Feminists, academia, the press and the attorneys themselves come largely from the same group of people wanting to adopt, or their parents, and almost always promote adoption as an absolute social good. They argue for laws that would get the babies out of the hands of the poor wretches who have them as quickly as possible, and fight them in court when necessary. We have more to offer your babies, the implication always is, as if a nice home and a middle- or upperclass life was on a comparable scale with growing up with people you look like, whose traits you have inherited, whose predispositions and talents have been passed on to you.
In truth, we are not far from the chilling premise of Margaret Atwood's The Handmaid's Tale, where fertile women bear children for infertile upper-class wives. In Gilead, the futuristic society Atwood created, the emphasis is on the difficulty in getting a baby, not on what relinquishing one means to the women who have the babies or to the children themselves.
It is the same in the U.S. today. Scant attention is given to what it means to be uprooted from the long line of a specific heritage that is the birthright of each one of us, and informs us how and where we fit into the cycle of life. Nor to a 20-year movement of adult adoptees and natural mothers that would allow adopted individuals the right to know their true histories, spanning back generations, or who their natural parents are while growing up. The attitude among most adoptive parents seems to be, don't think about that until you have to.

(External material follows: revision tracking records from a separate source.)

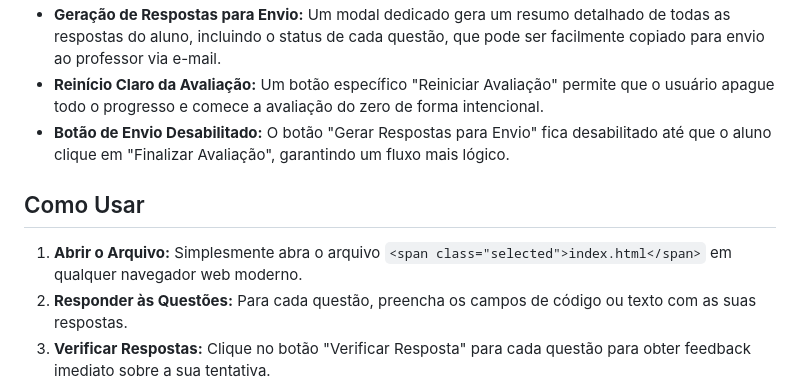
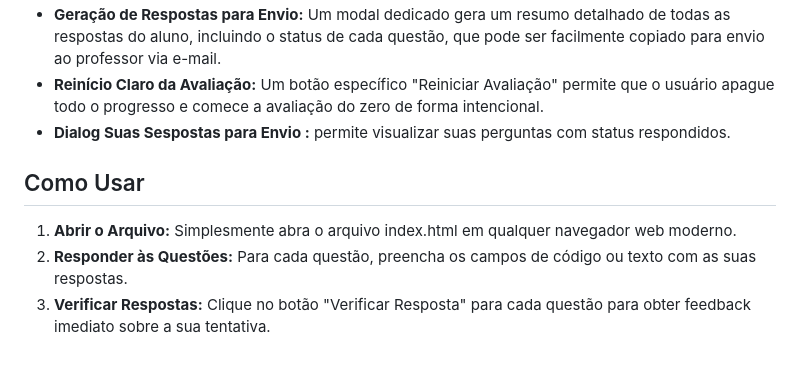
Before and after one commit to ClaytonEduard/Simulado-Javascript-Basico, a Markdown page: readme.md, the part around one of its changes. GitHub-like rendering; blank space fills up the shorter version.

Commit message:
Edição de readme

```diff
--- a/readme.md
+++ b/readme.md
@@ -11,10 +11,10 @@
 * **Geração de Respostas para Envio:** Um modal dedicado gera um resumo detalhado de todas as respostas do aluno, incluindo o status de cada questão, que pode ser facilmente copiado para envio ao professor via e-mail.
 * **Reinício Claro da Avaliação:** Um botão específico "Reiniciar Avaliação" permite que o usuário apague todo o progresso e comece a avaliação do zero de forma intencional.
-* **Botão de Envio Desabilitado:** O botão "Gerar Respostas para Envio" fica desabilitado até que o aluno clique em "Finalizar Avaliação", garantindo um fluxo mais lógico.
+* **Dialog Suas Sespostas para Envio :** permite visualizar suas perguntas com status respondidos.
 
 ## Como Usar
 
-1. **Abrir o Arquivo:** Simplesmente abra o arquivo `<span class="selected">index.html</span>` em qualquer navegador web moderno.
+1. **Abrir o Arquivo:** Simplesmente abra o arquivo <span class="selected">index.html</span> em qualquer navegador web moderno.
 2. **Responder às Questões:** Para cada questão, preencha os campos de código ou texto com as suas respostas.
 3. **Verificar Respostas:** Clique no botão "Verificar Resposta" para cada questão para obter feedback imediato sobre a sua tentativa.
 4. **Finalizar Avaliação:** Ao terminar de responder (ou quando desejar ver o seu desempenho), clique no botão "Finalizar Avaliação". Um modal será exibido com um resumo do seu desempenho em formato de gráfico.
```
Also changed, not shown: other parts of readme.md (+2 -2 lines).
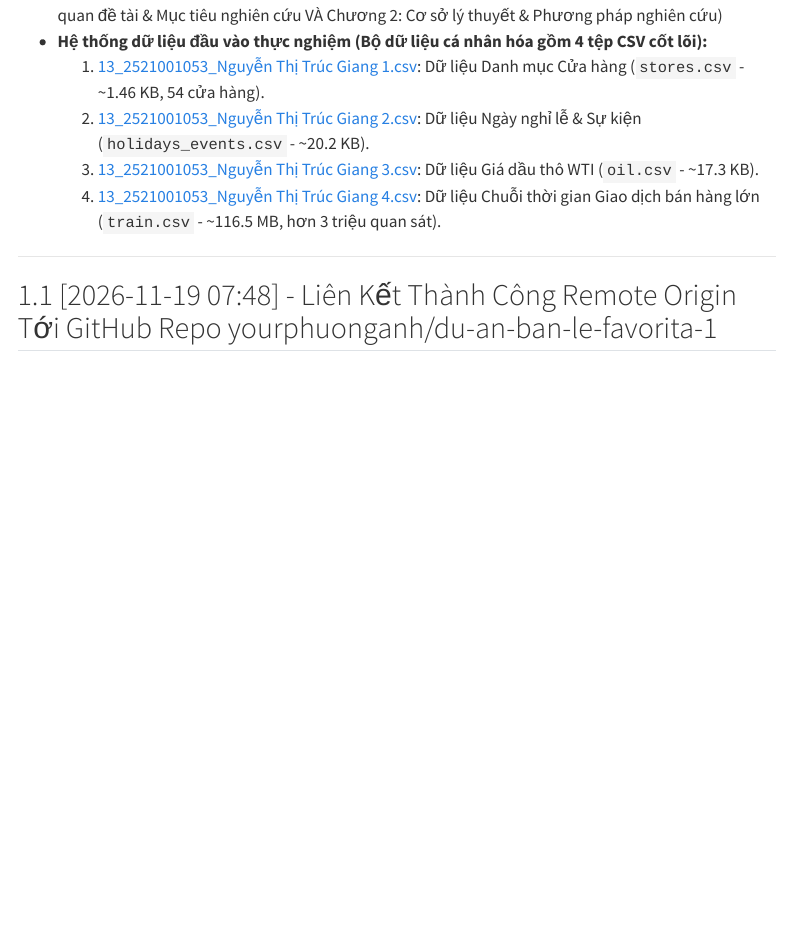
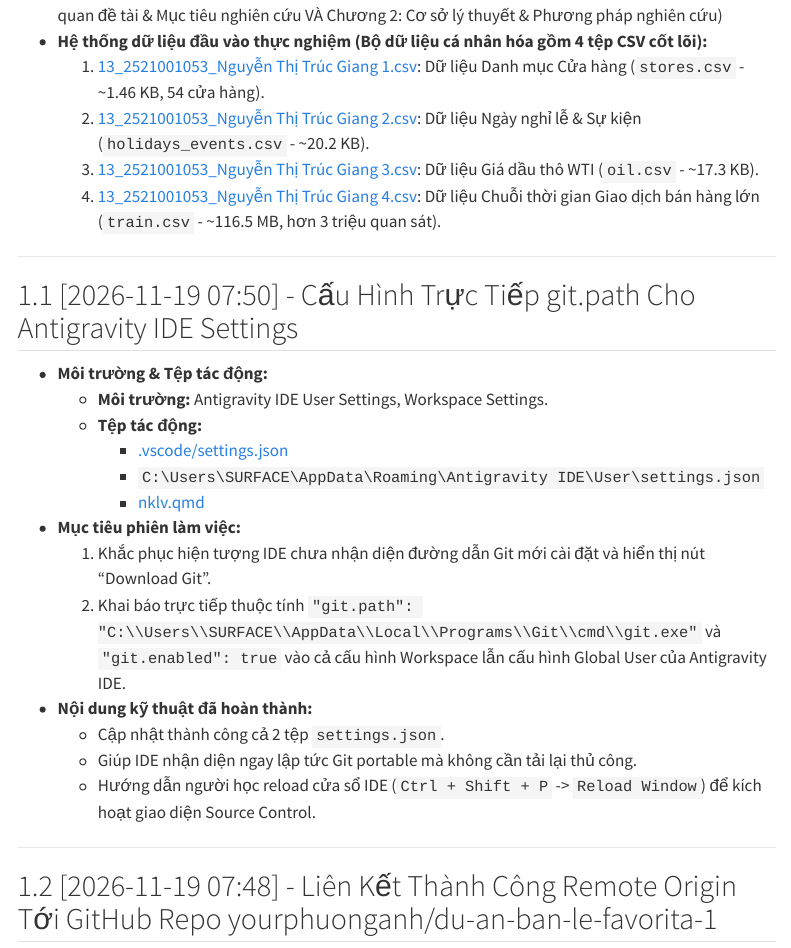
Before and after one commit to yourphuonganh/du-an-ban-le-favorita-1, a Quarto document (nklv.qmd): the page in a window 1100 px wide, from 810 px down. Rendered offline with R 4.5, knitr and Pandoc in place of Quarto, with nearby package versions; menus at the side of the page are left out.

Commit message:
Cap nhat nklv: cau hinh git.path cho Antigravity IDE

```diff
--- a/nklv.qmd
+++ b/nklv.qmd
@@ -29,6 +29,26 @@ Tệp nhật ký ghi nhận tiến trình làm việc, thực nghiệm xây dự
   2. [13_2521001053_Nguyễn Thị Trúc Giang 2.csv](file:///c:/Users/SURFACE/Documents/PROJECT7/13_2521001053_Nguy%E1%BB%85n%20Th%E1%BB%8B%20Tr%C3%BAc%20Giang%202.csv): Dữ liệu Ngày nghỉ lễ & Sự kiện (`holidays_events.csv` - ~20.2 KB).
   3. [13_2521001053_Nguyễn Thị Trúc Giang 3.csv](file:///c:/Users/SURFACE/Documents/PROJECT7/13_2521001053_Nguy%E1%BB%85n%20Th%E1%BB%8B%20Tr%C3%BAc%20Giang%203.csv): Dữ liệu Giá dầu thô WTI (`oil.csv` - ~17.3 KB).
   4. [13_2521001053_Nguyễn Thị Trúc Giang 4.csv](file:///c:/Users/SURFACE/Documents/PROJECT7/13_2521001053_Nguy%E1%BB%85n%20Th%E1%BB%8B%20Tr%C3%BAc%20Giang%204.csv): Dữ liệu Chuỗi thời gian Giao dịch bán hàng lớn (`train.csv` - ~116.5 MB, hơn 3 triệu quan sát).
+
+---
+
+## [2026-11-19 07:50] - Cấu Hình Trực Tiếp git.path Cho Antigravity IDE Settings
+
+- **Môi trường & Tệp tác động:**
+  - **Môi trường:** Antigravity IDE User Settings, Workspace Settings.
+  - **Tệp tác động:**
+    - [.vscode/settings.json](file:///c:/Users/SURFACE/Documents/PROJECT7/.vscode/settings.json)
+    - `C:\Users\SURFACE\AppData\Roaming\Antigravity IDE\User\settings.json`
+    - [nklv.qmd](file:///c:/Users/SURFACE/Documents/PROJECT7/nklv.qmd)
+
+- **Mục tiêu phiên làm việc:**
+  1. Khắc phục hiện tượng IDE chưa nhận diện đường dẫn Git mới cài đặt và hiển thị nút "Download Git".
+  2. Khai báo trực tiếp thuộc tính `"git.path": "C:\\Users\\SURFACE\\AppData\\Local\\Programs\\Git\\cmd\\git.exe"` và `"git.enabled": true` vào cả cấu hình Workspace lẫn cấu hình Global User của Antigravity IDE.
+
+- **Nội dung kỹ thuật đã hoàn thành:**
+  - Cập nhật thành công cả 2 tệp `settings.json`.
+  - Giúp IDE nhận diện ngay lập tức Git portable mà không cần tải lại thủ công.
+  - Hướng dẫn người học reload cửa sổ IDE (`Ctrl + Shift + P` -> `Reload Window`) để kích hoạt giao diện Source Control.
 
 ---
 
```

While open adoptions are becoming more common, they are still the exception, not the norm. Instead adoption attorneys press for what they see as their client's best interests: a uniform state law that would permit a woman to sign away her child—irrevocably—only five days after birth, with no recourse or time to see if she could find a way to raise her child.
Five days. Less time than she is allowed by law to be absent from work. Five days. A woman's hormones are still bouncing up and down in that time, and all the time of the pregnancy cannot tell a woman what it means to actually give birth to a living, breathing child who comes out of your body and who will one day look like you and the father. Five days. Hardly enough time to figure out a plan of action for a woman and her baby.
I relinquished my daughter 27 years ago, and for years I believed that it was probably the best for her and me. She had a mother and a father, as well as the kind of middle-class life I would have had a difficult if not impossible time giving her. By breaking laws, we were reunited 12 years ago. True, she has good adoptive parents, but she has seen her share of the awful kinds of problems adoptees are prone to. Low self-esteem is only the beginning. Once, I quietly accepted my conflicted feelings whenever I watched films of animals that showed a mother refusing to leave her dead or wounded offspring. I would tell myself that human life was different, more complicated. But I have come to know that, in some fundamental way, it may always be wrong for a woman to relinquish a child for adoption by strangers. Yes, of course, it is sad to be infertile when it is children you want, but that does not entitle anyone to someone else's
Lorraine Dusky is writing a book on gender bias and the legal system, Still Unequal: The Shameful Truth about Women and Justice in America for Crown Publishing. She is the author of Birthmark, a memoir about surrendering her daughter for adoption.
From On the Issues, The Progressive Women's Magazine, Winter, 1994. I will post the letters that were published in the next issue in a later blog.